The race is a fundraiser for programs to support developmentally delayed and disabled children, a cause close to my heart. Although April has been a recovery sort of month for me in terms of running, I decided to go for the 5 mile run instead of the 5 K option, abiding by my motto of preferring to regret doing something rather than not doing something. It was a good choice despite the blustery, cold wind that accompanied the portions of the run that involved crossing the river. Twice.
The course was challenging, but scenic, and the sun was beautiful on the Hudson. I don’t know about you, but when I’m in close proximity to the majestic Hudson I can’t help but be stunned by how beautiful it truly is. Imagine being an early explorer and sailing along those waters, in the shadow of the Catskills?
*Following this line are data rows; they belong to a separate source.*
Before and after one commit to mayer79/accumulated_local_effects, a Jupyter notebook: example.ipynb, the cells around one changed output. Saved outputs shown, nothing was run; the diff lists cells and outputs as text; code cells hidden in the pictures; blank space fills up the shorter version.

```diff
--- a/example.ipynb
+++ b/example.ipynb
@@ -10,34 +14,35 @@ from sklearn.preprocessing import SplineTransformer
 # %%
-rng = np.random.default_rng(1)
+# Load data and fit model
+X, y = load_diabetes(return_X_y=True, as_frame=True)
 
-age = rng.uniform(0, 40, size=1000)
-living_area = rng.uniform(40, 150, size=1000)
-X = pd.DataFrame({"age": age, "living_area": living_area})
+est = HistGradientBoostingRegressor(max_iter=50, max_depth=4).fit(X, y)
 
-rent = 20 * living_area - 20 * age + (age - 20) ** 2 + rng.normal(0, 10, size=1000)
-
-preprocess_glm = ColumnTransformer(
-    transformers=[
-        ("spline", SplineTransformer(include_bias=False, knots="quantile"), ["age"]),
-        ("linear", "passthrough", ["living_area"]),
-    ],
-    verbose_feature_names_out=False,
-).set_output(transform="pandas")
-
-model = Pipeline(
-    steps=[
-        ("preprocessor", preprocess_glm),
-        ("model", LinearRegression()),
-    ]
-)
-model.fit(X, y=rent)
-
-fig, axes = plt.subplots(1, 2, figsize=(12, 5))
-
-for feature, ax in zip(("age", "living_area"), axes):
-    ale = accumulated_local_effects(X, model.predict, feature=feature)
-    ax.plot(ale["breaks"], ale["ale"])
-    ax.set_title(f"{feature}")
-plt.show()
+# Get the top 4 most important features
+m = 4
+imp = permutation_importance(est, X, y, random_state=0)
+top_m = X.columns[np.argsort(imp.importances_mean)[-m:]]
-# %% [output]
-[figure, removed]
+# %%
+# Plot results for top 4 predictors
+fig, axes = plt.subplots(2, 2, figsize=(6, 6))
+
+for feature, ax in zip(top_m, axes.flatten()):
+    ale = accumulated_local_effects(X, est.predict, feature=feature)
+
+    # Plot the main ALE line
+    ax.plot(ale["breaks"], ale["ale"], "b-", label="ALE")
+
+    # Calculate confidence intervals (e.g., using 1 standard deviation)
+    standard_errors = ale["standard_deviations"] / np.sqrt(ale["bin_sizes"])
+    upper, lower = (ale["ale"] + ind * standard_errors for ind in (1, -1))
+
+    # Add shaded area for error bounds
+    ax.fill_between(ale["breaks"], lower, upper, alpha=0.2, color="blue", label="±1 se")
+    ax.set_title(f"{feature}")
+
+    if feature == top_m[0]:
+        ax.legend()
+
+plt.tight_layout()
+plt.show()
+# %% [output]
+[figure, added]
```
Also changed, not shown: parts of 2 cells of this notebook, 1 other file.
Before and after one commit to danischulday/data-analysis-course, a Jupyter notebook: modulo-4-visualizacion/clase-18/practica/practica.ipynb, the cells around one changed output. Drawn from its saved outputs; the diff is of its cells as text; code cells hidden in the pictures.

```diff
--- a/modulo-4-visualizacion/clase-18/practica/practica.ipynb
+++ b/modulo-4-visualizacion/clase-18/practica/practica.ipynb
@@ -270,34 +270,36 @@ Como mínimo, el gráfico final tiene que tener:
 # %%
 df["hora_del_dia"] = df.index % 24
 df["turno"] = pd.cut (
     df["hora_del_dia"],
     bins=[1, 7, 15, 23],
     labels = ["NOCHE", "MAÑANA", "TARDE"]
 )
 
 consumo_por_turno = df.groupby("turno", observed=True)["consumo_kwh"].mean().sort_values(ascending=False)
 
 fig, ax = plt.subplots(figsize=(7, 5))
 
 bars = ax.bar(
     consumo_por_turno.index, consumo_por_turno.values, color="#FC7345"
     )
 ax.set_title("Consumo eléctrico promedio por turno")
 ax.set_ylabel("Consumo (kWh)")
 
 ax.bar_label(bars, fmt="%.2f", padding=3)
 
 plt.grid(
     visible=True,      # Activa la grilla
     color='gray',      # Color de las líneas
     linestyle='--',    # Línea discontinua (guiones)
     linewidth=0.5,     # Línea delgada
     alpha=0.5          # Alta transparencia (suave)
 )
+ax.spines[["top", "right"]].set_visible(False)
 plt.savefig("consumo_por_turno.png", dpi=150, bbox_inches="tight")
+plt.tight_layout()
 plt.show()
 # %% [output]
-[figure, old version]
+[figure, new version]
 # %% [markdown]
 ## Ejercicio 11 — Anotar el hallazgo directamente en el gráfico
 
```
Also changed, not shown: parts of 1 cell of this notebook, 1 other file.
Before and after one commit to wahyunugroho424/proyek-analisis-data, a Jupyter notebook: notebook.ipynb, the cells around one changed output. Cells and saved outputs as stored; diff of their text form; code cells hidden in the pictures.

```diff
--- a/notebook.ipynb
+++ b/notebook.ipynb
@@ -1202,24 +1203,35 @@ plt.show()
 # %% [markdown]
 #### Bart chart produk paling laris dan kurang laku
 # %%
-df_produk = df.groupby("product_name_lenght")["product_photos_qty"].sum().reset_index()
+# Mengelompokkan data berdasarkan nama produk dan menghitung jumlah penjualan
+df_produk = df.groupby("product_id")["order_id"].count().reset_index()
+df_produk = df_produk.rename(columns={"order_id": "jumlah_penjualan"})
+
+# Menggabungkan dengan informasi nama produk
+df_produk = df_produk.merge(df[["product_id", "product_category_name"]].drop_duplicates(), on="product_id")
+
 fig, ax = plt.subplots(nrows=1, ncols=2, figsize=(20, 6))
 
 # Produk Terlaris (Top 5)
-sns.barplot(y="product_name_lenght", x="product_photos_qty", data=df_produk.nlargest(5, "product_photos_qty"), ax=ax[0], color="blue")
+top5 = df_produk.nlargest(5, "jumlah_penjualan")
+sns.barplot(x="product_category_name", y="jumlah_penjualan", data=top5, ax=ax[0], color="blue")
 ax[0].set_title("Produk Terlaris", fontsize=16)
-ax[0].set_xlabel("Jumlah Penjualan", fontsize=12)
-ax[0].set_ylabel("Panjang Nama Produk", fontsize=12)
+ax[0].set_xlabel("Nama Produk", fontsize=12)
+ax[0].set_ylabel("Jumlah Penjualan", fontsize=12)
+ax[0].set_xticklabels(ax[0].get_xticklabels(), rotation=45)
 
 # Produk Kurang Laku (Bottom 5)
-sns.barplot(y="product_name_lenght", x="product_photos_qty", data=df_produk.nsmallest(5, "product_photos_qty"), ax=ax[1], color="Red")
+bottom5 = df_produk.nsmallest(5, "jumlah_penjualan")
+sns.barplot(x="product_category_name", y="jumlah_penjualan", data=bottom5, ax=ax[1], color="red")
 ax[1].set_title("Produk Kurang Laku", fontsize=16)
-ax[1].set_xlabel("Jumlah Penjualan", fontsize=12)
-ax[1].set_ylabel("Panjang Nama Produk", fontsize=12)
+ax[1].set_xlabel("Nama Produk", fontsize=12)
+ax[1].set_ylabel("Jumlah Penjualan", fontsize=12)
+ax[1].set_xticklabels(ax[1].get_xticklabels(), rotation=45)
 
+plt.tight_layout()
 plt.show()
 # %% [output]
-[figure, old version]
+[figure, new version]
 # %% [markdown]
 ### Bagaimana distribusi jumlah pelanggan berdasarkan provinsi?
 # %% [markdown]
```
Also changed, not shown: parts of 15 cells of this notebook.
Impressive!
This race was an affirmation in every way for me. After running the Delmar Dash the previous week in a disappointing time, I felt much stronger on Sunday, despite the more challenging terrain of this course. Seems that partying with the girls, along with a heaping bowl or two of pasta, just might be the best race prep. I finished 5th in my age group (a small percentage of the participants) with a time of 47:20. Not too shabby.
I’m eyeing a couple of races for May and am particularly excited for SPAC’s Rock and Run on Sunday, May 19th. They’ve introduced a 10K option for this year and I’m sure the course will be beautiful. Sounds like more pasta (and another bottle of wine) will be in order. Who’s in?
On the weeks when I work two double shifts, I struggle to get my miles in. In addition to being somewhat obsessive about exercise, I am also mistress of the rationalization so, I console myself on these alternating weeks with the fact that I get some physical activity running up and down the stairs at the Wine Bar. Guilt assuaged.
I had planned to take a run yesterday, but between a super late Friday night, an array of errands and a soccer game (we won), I just knew I didn’t have it in me. Sunday was essentially looking wide-open and I decided I’d experience that long run which had become almost mythical in my mind – my house to Delaware to Whitehall to New Scotland to Slingerlands and the bypass, to Kenwood and back to Delaware and then home. I finally had the time and today seemed the ideal day to give it a go.
After a relaxing morning, I put myself in the mindset that my run was a St. Patrick’s Day treat akin to soda bread and a pot of tea from Bewley’s. I particularly appreciated that any residual March 18 discomfort would be the result of muscle exertion rather than beer
over indulgence. My weather app kept promising clouds, but luckily they never materialized. I think the somewhat aggressive wind may have kept those moving right along in the blue sky.
What kept me moving over the 9.5+ miles? Good music, thoughts of my late Uncle John McMenamin, a man who loved a good brisk walk along the Irish Sea, and my sense that the sun was in complete approval of my efforts. I allowed myself to move at a pace that I could keep moving at and I am absolutely content with my outing. If Uncle John and I were able to sit down together with a couple of bowls of his wife Bridie’s creamy vegetable soup, I’d say today was just about an ideal St. Patrick’s Day. I hope yours was equally enjoyable.